======== Exercise data ========

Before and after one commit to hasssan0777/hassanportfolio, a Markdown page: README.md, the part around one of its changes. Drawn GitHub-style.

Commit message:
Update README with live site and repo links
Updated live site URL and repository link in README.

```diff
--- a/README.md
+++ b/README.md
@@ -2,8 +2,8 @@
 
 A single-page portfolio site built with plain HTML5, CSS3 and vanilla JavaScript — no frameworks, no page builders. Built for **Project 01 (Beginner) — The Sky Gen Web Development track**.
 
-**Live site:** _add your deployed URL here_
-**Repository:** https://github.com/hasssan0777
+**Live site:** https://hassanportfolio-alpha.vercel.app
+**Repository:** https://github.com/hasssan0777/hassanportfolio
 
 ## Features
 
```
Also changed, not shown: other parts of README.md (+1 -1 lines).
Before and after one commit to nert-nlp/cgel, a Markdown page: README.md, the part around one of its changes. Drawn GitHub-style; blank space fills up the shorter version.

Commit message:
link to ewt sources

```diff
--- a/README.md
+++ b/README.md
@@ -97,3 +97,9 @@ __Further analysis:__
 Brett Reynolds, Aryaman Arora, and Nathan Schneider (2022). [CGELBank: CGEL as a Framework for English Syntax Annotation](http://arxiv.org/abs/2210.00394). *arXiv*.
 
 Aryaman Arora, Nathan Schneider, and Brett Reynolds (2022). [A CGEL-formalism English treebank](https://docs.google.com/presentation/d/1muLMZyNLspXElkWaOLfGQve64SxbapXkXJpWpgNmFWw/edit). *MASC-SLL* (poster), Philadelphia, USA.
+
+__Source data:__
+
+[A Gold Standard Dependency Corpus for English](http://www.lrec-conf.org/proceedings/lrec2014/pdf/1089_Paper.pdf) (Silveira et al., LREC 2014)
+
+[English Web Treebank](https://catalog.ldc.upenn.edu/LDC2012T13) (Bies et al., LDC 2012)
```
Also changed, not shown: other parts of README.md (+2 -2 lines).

========

What is needed ▸
The records above should be restated word for word in their entirety.

Result for this task ▸
Before and after one commit to hasssan0777/hassanportfolio, a Markdown page: README.md, the part around one of its changes. Drawn GitHub-style.

Commit message:
Update README with live site and repo links
Updated live site URL and repository link in README.

```diff
--- a/README.md
+++ b/README.md
@@ -2,8 +2,8 @@
 
 A single-page portfolio site built with plain HTML5, CSS3 and vanilla JavaScript — no frameworks, no page builders. Built for **Project 01 (Beginner) — The Sky Gen Web Development track**.
 
-**Live site:** _add your deployed URL here_
-**Repository:** https://github.com/hasssan0777
+**Live site:** https://hassanportfolio-alpha.vercel.app
+**Repository:** https://github.com/hasssan0777/hassanportfolio
 
 ## Features
 
```
Also changed, not shown: other parts of README.md (+1 -1 lines).
Before and after one commit to nert-nlp/cgel, a Markdown page: README.md, the part around one of its changes. Drawn GitHub-style; blank space fills up the shorter version.

Commit message:
link to ewt sources

```diff
--- a/README.md
+++ b/README.md
@@ -97,3 +97,9 @@ __Further analysis:__
 Brett Reynolds, Aryaman Arora, and Nathan Schneider (2022). [CGELBank: CGEL as a Framework for English Syntax Annotation](http://arxiv.org/abs/2210.00394). *arXiv*.
 
 Aryaman Arora, Nathan Schneider, and Brett Reynolds (2022). [A CGEL-formalism English treebank](https://docs.google.com/presentation/d/1muLMZyNLspXElkWaOLfGQve64SxbapXkXJpWpgNmFWw/edit). *MASC-SLL* (poster), Philadelphia, USA.
+
+__Source data:__
+
+[A Gold Standard Dependency Corpus for English](http://www.lrec-conf.org/proceedings/lrec2014/pdf/1089_Paper.pdf) (Silveira et al., LREC 2014)
+
+[English Web Treebank](https://catalog.ldc.upenn.edu/LDC2012T13) (Bies et al., LDC 2012)
```
Also changed, not shown: other parts of README.md (+2 -2 lines).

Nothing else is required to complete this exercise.